Last week I wrote about the “front end” of the college process, the SAT. This week I will address the back end: what the young adult in your family can expect to do with his or her college diploma, once it is in hand. There is a surprising, but reassuring similarity in the skills needed to succeed on the SAT and gain college admission, and the skills needed to successfully land and succeed in a first job after college.

These economic pressures have made things especially difficult for college graduates hoping to enter the job market. Yet no matter the state of the economy, graduating college students will find it more and more difficult to land fulfilling jobs in the years ahead, unless they take some basic steps to distinguish themselves.

Squeaking by with less-than-stellar grades may land your son or daughter a diploma, but it might not help him or her land a job offer. Employers are increasingly looking at college grades as part of their evaluative process and they are also beginning to test for basic skills such as writing, analytical thinking and quantitative reasoning before placing a job offer on the table.

Of course, one would think that students who fail to learn these skills would have a much harder time getting even to the campus gates, let alone graduating. That is true; in fact, putting aside for a moment the economic storm clouds of the past three years, the lesson of the of the past three decades is that basic skills – reading, writing and math – are the best predictors for SAT, college and labor market success. In the absence of those skills, the chances for a young adult to achieve the very best performance are severely limited.

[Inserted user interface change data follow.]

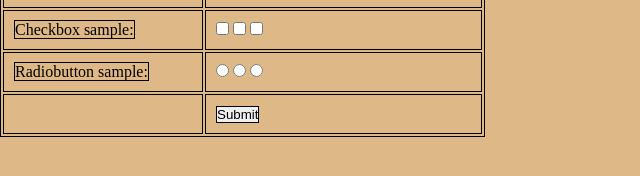
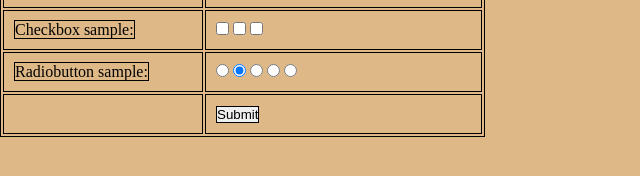
Before and after one commit to ms-dariyansim-xo/LECTURE-13, a plain HTML site: page index.html in a window 1280 px wide. Shown: the part 298-474 px from the top of the page, 0-640 px from the left. Drawn offline with Linux system fonts and the light colour scheme.

Commit message:
"checked" added in the radio

```diff
--- a/index.html
+++ b/index.html
@@ -61,6 +61,8 @@
         <tr>
             <td><label for="radiobutton">Radiobutton sample:</label></td>
             <td><input name="radio1" type="radio">
+                <input name="radio1" type="radio" checked>
+                <input name="radio1" type="radio">
                 <input name="radio1" type="radio">
                 <input name="radio1" type="radio">
             </td>
```
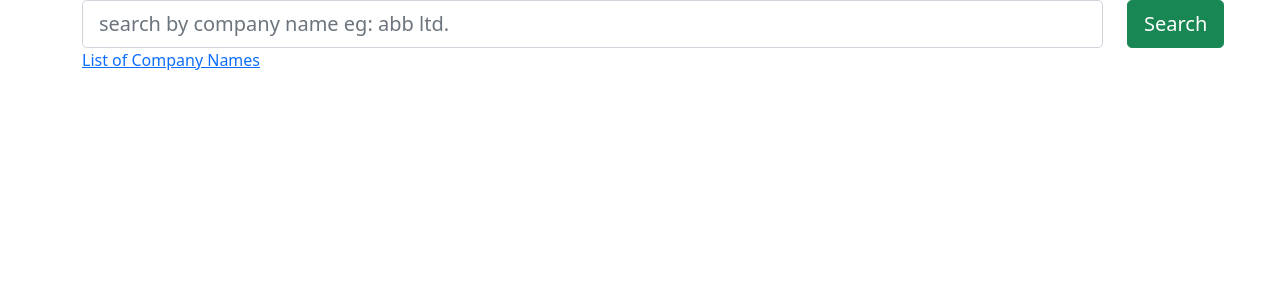
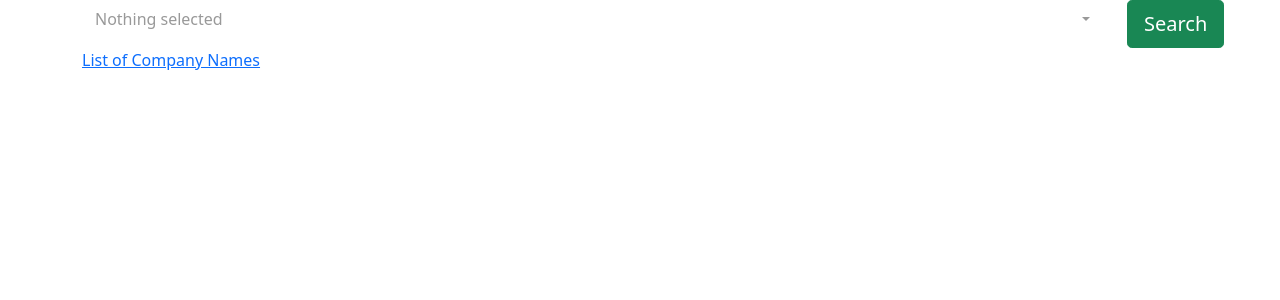
Before and after one commit to rajats/Daily-Equity-Analyser, a Django app: page / in a window 1280 px wide. Shown: the part 56-356 px from the top of the page. Run offline with Django 3.2, Linux system fonts and the light colour scheme; parts of the project's set-up code (start-up, migrations or seed data) failed here and were passed over; some libraries are stand-ins or nearby versions.

Commit message:
replaced plain search with searchable dropdown and checking if query is empty

```diff
--- a/static/templates/data/equity_data.html
+++ b/static/templates/data/equity_data.html
@@ -5,7 +5,11 @@
       <form class="form-inline my-2 my-md-0" @submit.prevent="performSearch()">
         <div class="row">
           <div class="col-11">
-            <input class="form-control form-control-lg form-control-borderless" type="search" name="searchquery" placeholder="search by company name eg: abb ltd." v-model="query">
+            <select class="selectpicker" data-live-search="true" data-width="100%" name="searchquery" v-model="query">
+              {% for name in company_names %}
+                <option>{{ name }}</option>
+              {% endfor %}
+            </select>
           </div>
           <div class="col-1">
             <button class="btn btn-lg btn-success" type="submit">Search</button>
@@ -68,7 +72,7 @@
                 })
                 .then((result) => {
                     //console.log(result.company)
-                    if (_.findWhere(this.companies, result.company) == null) {
+                    if (_.findWhere(this.companies, result.company) == null && this.query) {
                       this.companies.push(result.company)
                     }
                 })
```
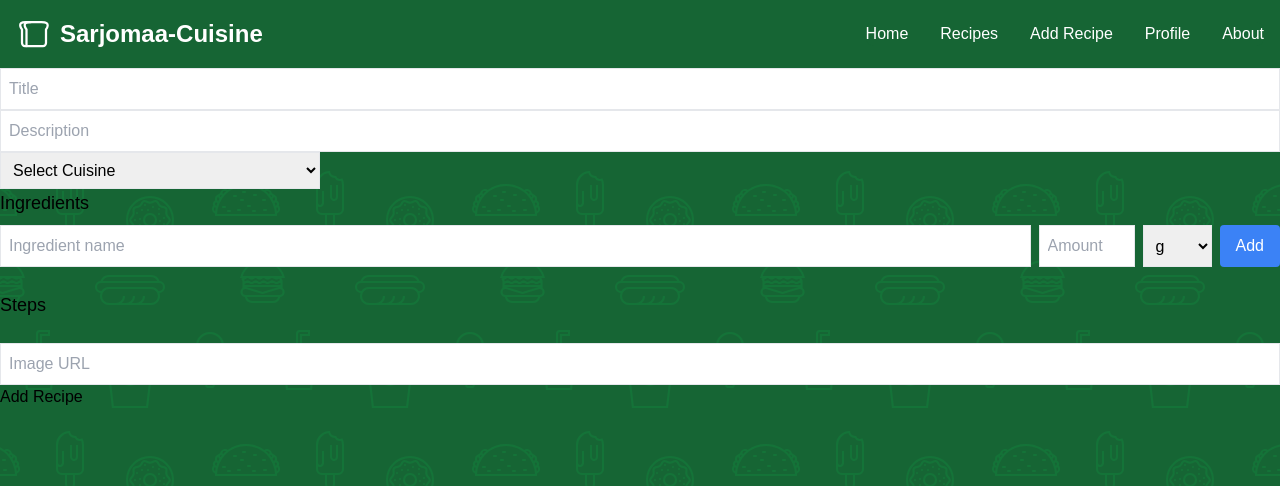
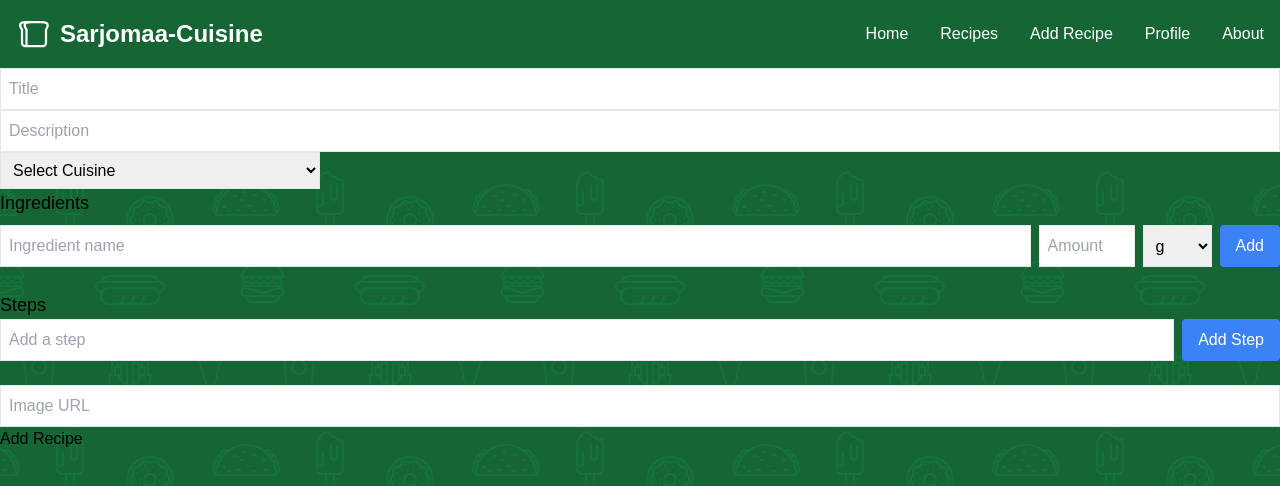
Before and after one commit to Dasar0410/sarjomaa-cuisine-frontend, a React (Vite) app: page /add-recipe in a window 1280 px wide. Shown: the top 486 px of the page. Built offline with nearby package versions, Linux system fonts and the light colour scheme.

Commit message:
steps functionality input

```diff
--- a/src/pages/AddRecipe.tsx
+++ b/src/pages/AddRecipe.tsx
@@ -20,6 +20,8 @@ function NewRecipe() {
     unit: "g",
     amount: 0
   });
+
+  const [currentStep, setCurrentStep] = useState<string>("");
 
 function handleSubmit(event: FormEvent) {
   event.preventDefault();
@@ -127,7 +129,51 @@ function handleSubmit(event: FormEvent) {
 {/* Steps section */}
 <div className="mb-6">
   <h3 className='text-lg font-medium'>Steps</h3>
+  <div className="flex gap-2 mb-2">
+    <input
+      type="text"
+      name="step"
+      placeholder="Add a step"
+      value={currentStep || ""}
+      onChange={(e) => setCurrentStep(e.target.value)}
+      className="border p-2 flex-1"
+    />
+    <button
+      type="button"
+      onClick={() => {
+        if (currentStep?.trim()) {
+          setRecipe({
+            ...recipe,
+            steps: [...recipe.steps, {
+              instruction: currentStep,
+              stepNumber: recipe.steps.length + 1
+            }]
+          });
+          setCurrentStep("");
+        }
+      }}
+      className="bg-blue-500 text-white px-4 py-2 rounded hover:bg-blue-600">
+      Add Step
+    </button>
   </div>
+  {recipe.steps.map((step, index) => (
+    <li key={index} className="flex items-center gap-2">
+      <span>{step.stepNumber}. {step.instruction}</span>
+      <button
+        type="button"
+        onClick={() => {
+          setRecipe(prev => ({
+            ...prev,
+            steps: prev.steps.filter((_, i) => i !== index)
+          }));
+        }}
+        className="text-red-500">
+        Remove
+      </button>
+    </li>
+  ))}
+  </div>
+
 
 
       <input type="text" name="image_url" value={recipe.image_url} onChange={handleChange} placeholder="Image URL" required className="border p-2 w-full" />
```
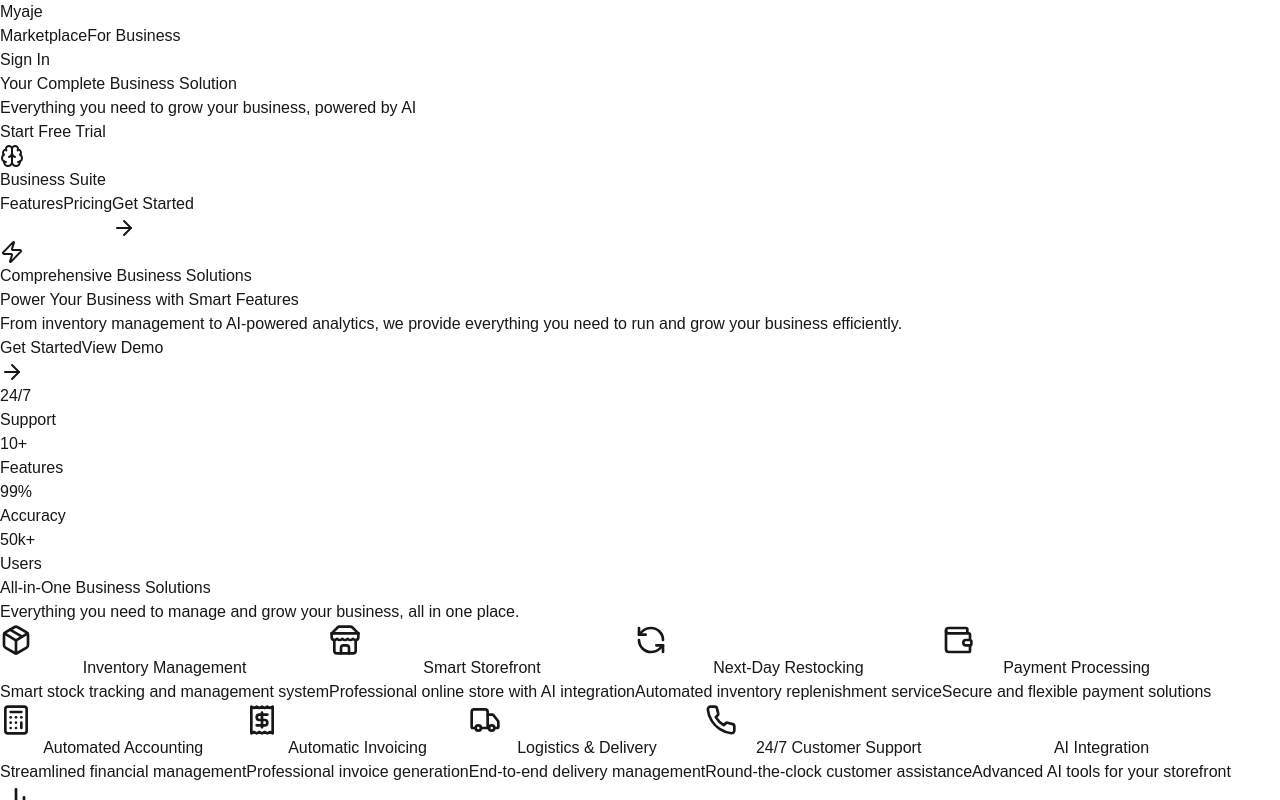
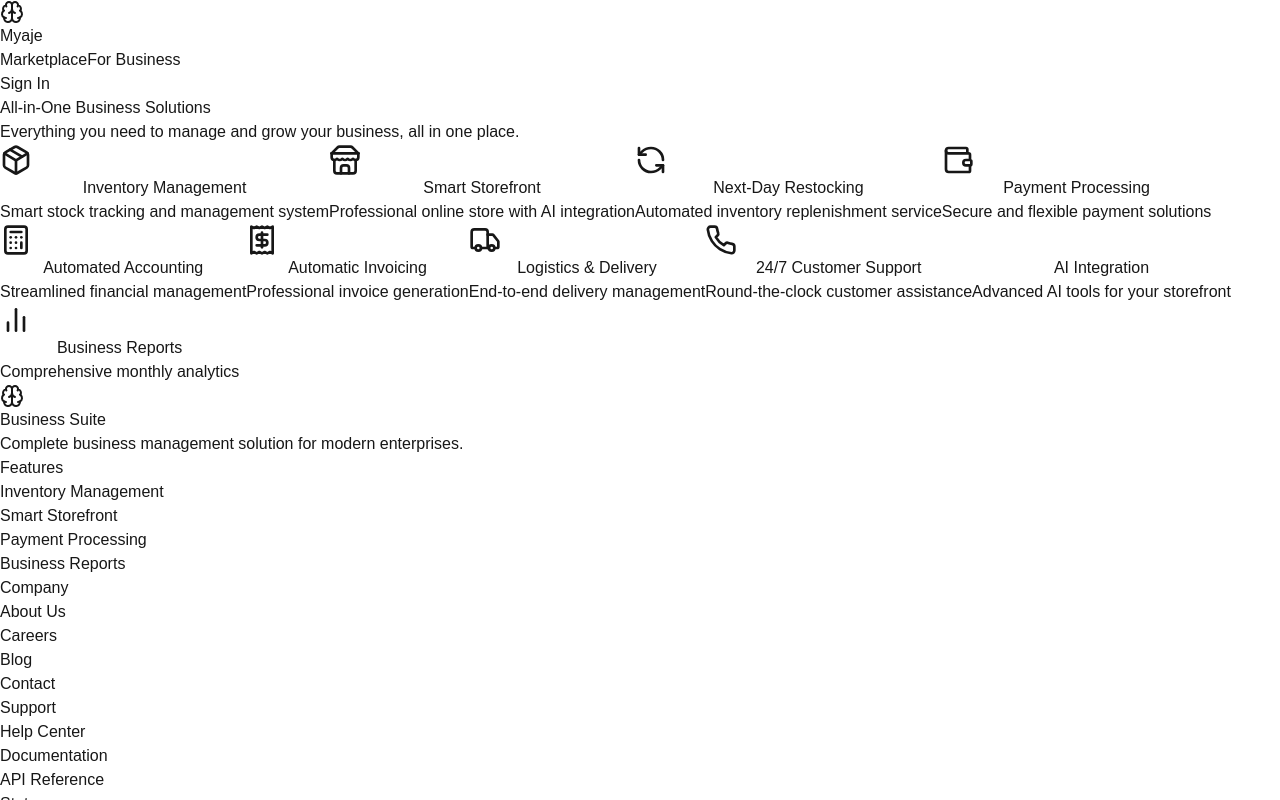
Before and after one commit to ibnahmadCoded/myaje, a Next.js app in the folder frontend/: page / in a window 1280 px wide. Both pictures are taken after a click on the button "For Business". Shown: the top 800 px of the page. Built offline with nearby package versions, Linux system fonts and the light colour scheme.

Commit message:
working progress

```diff
--- a/frontend/src/app/layout.tsx
+++ b/frontend/src/app/layout.tsx
@@ -1,6 +1,7 @@
 import type { Metadata } from "next";
 import localFont from "next/font/local";
 import "./globals.css";
+import { Favicon } from "./favicon";
 
 const geistSans = localFont({
   src: "./fonts/GeistVF.woff",
@@ -14,8 +15,9 @@
 });
 
 export const metadata: Metadata = {
-  title: "Create Next App",
-  description: "Generated by create next app",
+  title: "Myaje: Tech and Ops for Business",
+  description: "Power your business with modern tech and operations",
+
 };
 
 export default function RootLayout({
@@ -25,10 +27,14 @@
 }>) {
   return (
     <html lang="en">
+      <head>
+        <Favicon />
+      </head>
       <body
         className={`${geistSans.variable} ${geistMono.variable} antialiased`}
       >
         {children}
+
       </body>
     </html>
   );
--- a/frontend/src/app/page.tsx
+++ b/frontend/src/app/page.tsx
@@ -4,6 +4,7 @@
 import { Search, ShoppingCart, MessageCircle, Store } from 'lucide-react';
 import MarketplaceView from '@/components/Marketplace';
 import BusinessFeatures from '@/components/BusinessFeatures';
+import Logo from '@/components/ui/logo'
 
 export default function Home() {
   const [activeTab, setActiveTab] = useState('marketplace');
@@ -16,7 +17,7 @@
       <header className="sticky top-0 bg-white shadow-sm z-50">
         <div className="container mx-auto px-4">
           <div className="flex items-center justify-between h-16">
-            <div className="text-2xl font-bold text-green-600">Myaje</div>
+          <Logo />
 
             <div className="flex space-x-8">
               <button
@@ -57,18 +58,7 @@
         {activeTab === 'marketplace' ? (
           <MarketplaceView />
         ) : (
-          <div className="container mx-auto px-4 py-8">
-            {/* Business View Hero */}
-            <div className="bg-gradient-to-r from-green-600 to-green-400 rounded-2xl p-8 text-white mb-8">
-              <h1 className="text-4xl font-bold mb-4">Your Complete Business Solution</h1>
-              <p className="text-lg mb-6">Everything you need to grow your business, powered by AI</p>
-              <button className="bg-white text-green-600 px-6 py-3 rounded-lg font-semibold hover:bg-gray-100">
-                Start Free Trial
-              </button>
-            </div>
-
             <BusinessFeatures />
-          </div>
         )}
       </main>
 
--- a/frontend/src/components/BusinessFeatures.js
+++ b/frontend/src/components/BusinessFeatures.js
@@ -2,48 +2,7 @@
 
 import React, { useState, useEffect } from 'react';
 import * as LucideIcons from 'lucide-react';
-import { ArrowRight, Brain, Zap } from 'lucide-react';
-
-const HeroSection = () => (
-  <div className="relative">
-    <div className="absolute inset-0 bg-gradient-to-br from-green-100/50 to-amber-100/50 opacity-50" />
-    <div className="absolute inset-0">
-      <div className="absolute inset-0 bg-[radial-gradient(circle_at_center,rgba(104,211,145,0.15)_0%,rgba(255,255,255,0)_100%)]" />
-    </div>
-    <div className="relative">
-      <div className="grid lg:grid-cols-2 gap-12 items-center">
-        <div className="space-y-8">
-          <div className="inline-flex items-center px-4 py-2 bg-green-100 rounded-full text-green-700 text-sm font-medium">
-            <Zap className="h-4 w-4 mr-2" />
-            Comprehensive Business Solutions
-          </div>
-          <h1 className="text-6xl font-bold text-green-800 leading-tight">
-            Power Your Business with{' '}
-            <span className="relative inline-block">
-              Smart Features
-              <div className="absolute -bottom-2 left-0 right-0 h-3 bg-amber-200/50 -rotate-2 transform" />
-            </span>
-          </h1>
-          <p className="text-xl text-gray-600 leading-relaxed">
-            From inventory management to AI-powered analytics, we provide everything you need to run and grow your business efficiently.
-          </p>
-          <div className="flex flex-col sm:flex-row gap-4">
-            <button className="px-8 py-4 bg-green-700 text-white rounded-xl hover:bg-green-600 transition-all duration-300 flex items-center justify-center group shadow-lg shadow-green-700/20">
-              Get Started
-              <ArrowRight className="ml-2 h-5 w-5 transform group-hover:translate-x-1 transition-transform" />
-            </button>
-            <button className="px-8 py-4 bg-white text-green-700 rounded-xl hover:bg-green-50 transition-all duration-300 flex items-center justify-center border border-green-200">
-              View Demo
-            </button>
-          </div>
-        </div>
-        <div className="relative">
-          <HeroStats />
-        </div>
-      </div>
-    </div>
-  </div>
-);
+import { Brain, ArrowRight } from 'lucide-react';
 
 const HeroStats = () => (
   <div className="bg-white/95 backdrop-blur-md p-8 rounded-2xl shadow-2xl border border-green-100 transform hover:scale-105 transition-all duration-300">
@@ -80,6 +39,7 @@
     return () => window.removeEventListener('scroll', handleScroll);
   }, []);
 
+  // Features data remains the same as in your original code
   const features = {
     inventory: {
       iconName: 'Package',
@@ -300,40 +260,12 @@
 
   return (
     <div className="min-h-screen bg-gradient-to-b from-green-50 to-amber-50">
-      {/* Navbar */}
-      <nav className={`fixed w-full z-50 transition-all duration-300 ${
-        scrolled ? 'bg-white/95 backdrop-blur-sm shadow-md' : 'bg-transparent'
-      }`}>
-        <div className="max-w-7xl mx-auto px-6 py-4">
-          <div className="flex justify-between items-center">
-            <div className="flex items-center space-x-2">
-              <div className="relative">
-                <Brain className="h-8 w-8 text-green-700" />
-                <div className="absolute -top-1 -right-1 h-3 w-3 bg-amber-400 rounded-full animate-pulse" />
-              </div>
-              <span className="text-2xl font-bold bg-gradient-to-r from-green-600 to-green-800 bg-clip-text text-transparent">Business Suite</span>
-            </div>
-            <div className="hidden md:flex items-center space-x-8">
-              <a href="#features" className="text-gray-600 hover:text-green-700 transition-colors duration-300">Features</a>
-              <a href="#pricing" className="text-gray-600 hover:text-green-700 transition-colors duration-300">Pricing</a>
-              <button className="px-6 py-2.5 bg-green-700 text-white rounded-xl hover:bg-green-600 transition-all duration-300 flex items-center shadow-lg shadow-green-700/20">
-                Get Started <ArrowRight className="ml-2 h-4 w-4" />
-              </button>
-            </div>
-          </div>
-        </div>
-      </nav>
 
-      {/* Hero Section */}
-      <section className="pt-32 pb-24 px-6">
+
+      {/* Main Content */}
       <div className="max-w-7xl mx-auto">
-          <HeroSection />
-        </div>
-      </section>
-
         {/* Features Grid */}
-      <section id="features" className="py-24 px-6">
-        <div className="max-w-7xl mx-auto">
+        <section id="features" className="pt-32 px-6">
           <div className="text-center mb-16">
             <h2 className="text-4xl font-bold text-green-700 mb-4">
               All-in-One Business Solutions
@@ -359,7 +291,6 @@
                 <p className="text-gray-600">{feature.description}</p>
               </button>
             ))}
-          </div>
           </div>
         </section>
 
@@ -421,9 +352,10 @@
             </div>
           </div>
         )}
+      </div>
 
       {/* Footer */}
-      <footer className="bg-gray-900 text-white py-12 px-6">
+      <footer className="bg-gray-900 text-white py-12 px-6 mt-24">
         <div className="max-w-7xl mx-auto grid md:grid-cols-4 gap-8">
           <div>
             <div className="flex items-center space-x-2 mb-6">
--- /dev/null
+++ b/frontend/src/components/ui/logo.js
@@ -0,0 +1,15 @@
+import { Brain } from 'lucide-react';
+
+const Logo = () => (
+    <div className="flex items-center space-x-2">
+      <div className="relative">
+        <Brain className="h-8 w-8 text-green-700" />
+        <div className="absolute -top-1 -right-1 h-3 w-3 bg-amber-400 rounded-full animate-pulse" />
+      </div>
+      <span className="text-2xl font-bold bg-gradient-to-r from-green-600 to-green-800 bg-clip-text text-transparent">
+        Myaje
+      </span>
+    </div>
+  );
+
+  export default Logo;
```
Also changed, not shown: frontend/src/app/favicon.tsx (added, +31 -0 lines). Lines whose indentation alone changed are shown as unchanged.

All that I have written so far may be hitting you like a particularly cold shower, especially at the start of this new academic year. But all is not bleak. There are some basic steps that you can encourage your young adult to take, so that he or she is developing a skill set of interest to employers, or at least attempting to match his or her skill set to employers’ expectations. These steps include:

  • Factoring interests and passions into choosing the right major. Tell your young adult to take the time to make an informed choice about his or her course of study. Too many students choose a major based upon what they think will earn them the biggest paycheck.
  • Studying field projections of majors before choosing one. A recently released book called College Majors Handbook, available at major bookstores, offers field projections for 60 different majors, letting students know which occupational fields are growing and which aren’t. For example, the demand for elementary school teachers is expected to increase at a below-average rate of 13 percent between 2002 and 2012, while the demand for special education teachers is expected to expand my more than 30 percent during the same time. Understanding differences like this can pay off when students have to decide where to specialize their degree.
  • Acquiring the basic skills needed to do certain jobs, and not just assuming that a degree, with an interesting major that fits field projections, will do the trick. Studying a job, and skills required for it, will help graduating students figure out whether that job would suit them, whether they have the skills needed for the job, and whether it is a job they would be interested in.

When all is said and done, most students will probably discover that strong basic skills such as writing, analytical thinking and quantitative reasoning can make or break their employability. And since those same skills are a prerequisite to success on the SAT or in college itself, maybe there is a method to the madness.